The Cave is not only the home of the Morrigan but has a number of tales connected to it about strange and horrible things emerging from it and laying waste to the land.

“…pigs of magic came out of the Cave of Crúachain, and that is Ireland’s gate of Hell.  From out of it issued the monstrous triple headed Ellen that wasted Erin till Amairgene, the father of Conall the Victorious, killed it in single combat before all the men of Ulster.  Out of it, also, came Red birds that withered up everything in Erin that their breaths would touch, till the Ulstermen slew them with their slings.”

We weren’t there to slay demon birds or magical swine.  Nor were we there to fight otherworldly cats or werewolves.  We went to the Cave for a moment of communion with the Goddess that we were dedicated to, a quiet space of contemplation and connection.  We sat at the entrance, said our words, made our offerings, and followed Lora into the Cave.

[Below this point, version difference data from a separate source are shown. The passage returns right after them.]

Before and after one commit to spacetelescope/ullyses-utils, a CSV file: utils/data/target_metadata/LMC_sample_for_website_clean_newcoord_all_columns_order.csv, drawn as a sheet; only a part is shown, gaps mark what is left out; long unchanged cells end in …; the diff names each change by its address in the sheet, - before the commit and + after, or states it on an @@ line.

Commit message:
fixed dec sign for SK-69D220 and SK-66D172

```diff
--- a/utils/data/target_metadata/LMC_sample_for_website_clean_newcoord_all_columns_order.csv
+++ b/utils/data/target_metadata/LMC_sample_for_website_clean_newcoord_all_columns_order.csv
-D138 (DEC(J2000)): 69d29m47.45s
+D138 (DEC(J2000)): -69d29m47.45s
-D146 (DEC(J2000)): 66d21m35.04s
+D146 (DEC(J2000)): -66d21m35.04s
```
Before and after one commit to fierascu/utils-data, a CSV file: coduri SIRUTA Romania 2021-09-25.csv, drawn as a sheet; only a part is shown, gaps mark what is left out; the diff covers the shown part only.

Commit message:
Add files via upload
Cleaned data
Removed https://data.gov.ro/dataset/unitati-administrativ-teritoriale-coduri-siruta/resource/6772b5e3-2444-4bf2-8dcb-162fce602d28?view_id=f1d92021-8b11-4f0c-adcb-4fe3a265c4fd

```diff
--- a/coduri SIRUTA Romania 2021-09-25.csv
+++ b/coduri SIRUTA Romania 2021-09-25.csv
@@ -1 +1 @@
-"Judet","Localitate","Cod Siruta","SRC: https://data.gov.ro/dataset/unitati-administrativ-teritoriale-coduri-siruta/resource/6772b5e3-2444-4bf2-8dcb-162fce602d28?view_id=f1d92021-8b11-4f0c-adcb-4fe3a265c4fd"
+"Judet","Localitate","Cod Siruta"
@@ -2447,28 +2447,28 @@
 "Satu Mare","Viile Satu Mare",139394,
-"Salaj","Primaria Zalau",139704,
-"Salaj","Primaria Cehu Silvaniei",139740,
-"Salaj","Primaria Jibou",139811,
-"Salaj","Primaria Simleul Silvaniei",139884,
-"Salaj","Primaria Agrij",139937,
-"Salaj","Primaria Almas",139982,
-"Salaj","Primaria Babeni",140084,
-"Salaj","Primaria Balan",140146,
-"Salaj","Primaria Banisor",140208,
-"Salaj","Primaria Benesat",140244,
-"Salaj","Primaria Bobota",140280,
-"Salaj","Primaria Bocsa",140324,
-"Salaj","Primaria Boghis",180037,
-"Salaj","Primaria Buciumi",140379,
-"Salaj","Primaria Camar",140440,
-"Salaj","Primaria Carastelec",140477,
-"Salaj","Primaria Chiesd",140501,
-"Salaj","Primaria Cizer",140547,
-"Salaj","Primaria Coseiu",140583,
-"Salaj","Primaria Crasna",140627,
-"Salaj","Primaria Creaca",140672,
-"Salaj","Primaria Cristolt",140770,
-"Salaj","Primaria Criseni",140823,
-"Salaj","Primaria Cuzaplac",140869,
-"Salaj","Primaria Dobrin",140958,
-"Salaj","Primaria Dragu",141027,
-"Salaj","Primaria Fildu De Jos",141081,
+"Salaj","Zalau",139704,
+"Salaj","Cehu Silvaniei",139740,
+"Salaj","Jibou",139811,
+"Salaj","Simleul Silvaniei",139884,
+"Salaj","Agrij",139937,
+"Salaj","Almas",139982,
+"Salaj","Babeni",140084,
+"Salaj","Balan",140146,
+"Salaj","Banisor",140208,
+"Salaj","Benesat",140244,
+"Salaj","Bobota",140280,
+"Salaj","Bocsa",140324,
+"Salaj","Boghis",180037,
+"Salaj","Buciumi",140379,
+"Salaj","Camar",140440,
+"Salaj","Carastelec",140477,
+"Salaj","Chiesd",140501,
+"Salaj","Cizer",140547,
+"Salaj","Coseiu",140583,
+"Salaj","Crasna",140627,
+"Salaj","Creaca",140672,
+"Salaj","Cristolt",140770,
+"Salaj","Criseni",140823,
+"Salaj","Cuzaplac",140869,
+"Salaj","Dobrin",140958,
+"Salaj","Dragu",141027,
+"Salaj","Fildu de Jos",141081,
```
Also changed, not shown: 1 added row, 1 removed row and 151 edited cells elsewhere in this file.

I won’t speak of the details of my experience in the Cave here.  People’s experiences with it are personal and unique.  There is nothing that I can say about it that will do it justice in any way.  Like any ordeal or spiritual journey, these types of experiences belong to the one having them and significance and meaning tend to hold importance to them.  But that day we entered the Cave, had our moment, and learned the lessons that we needed to learn.  One week later, we stood at the entrance to the Cave again in the pouring rain, this time with 17 members of our tour.  This time, 17 people in the process of bonding during a 9 day pilgrimage crawled into that sacred muddy hole in the ground, blind, wet, and completely trusting in each other, and had their own experiences in the Cave.  This is part of the magic of that place, it is a spot that enables a moment of personal connection to the Otherworld.  These moments, profound and life changing as they are, are for the one experiencing them alone, with significance and meanings connecting the circuits that they need to for each person individually.  The power of that moment in a muddy cow field in the rain was twofold, the trust and bravery of 17 near strangers taking a leap of faith together and helping each other descend into a pitch black hole in the earth, and the myriad of personal experiences and the lessons learned by each individual that day, each one different and each one intensely personal.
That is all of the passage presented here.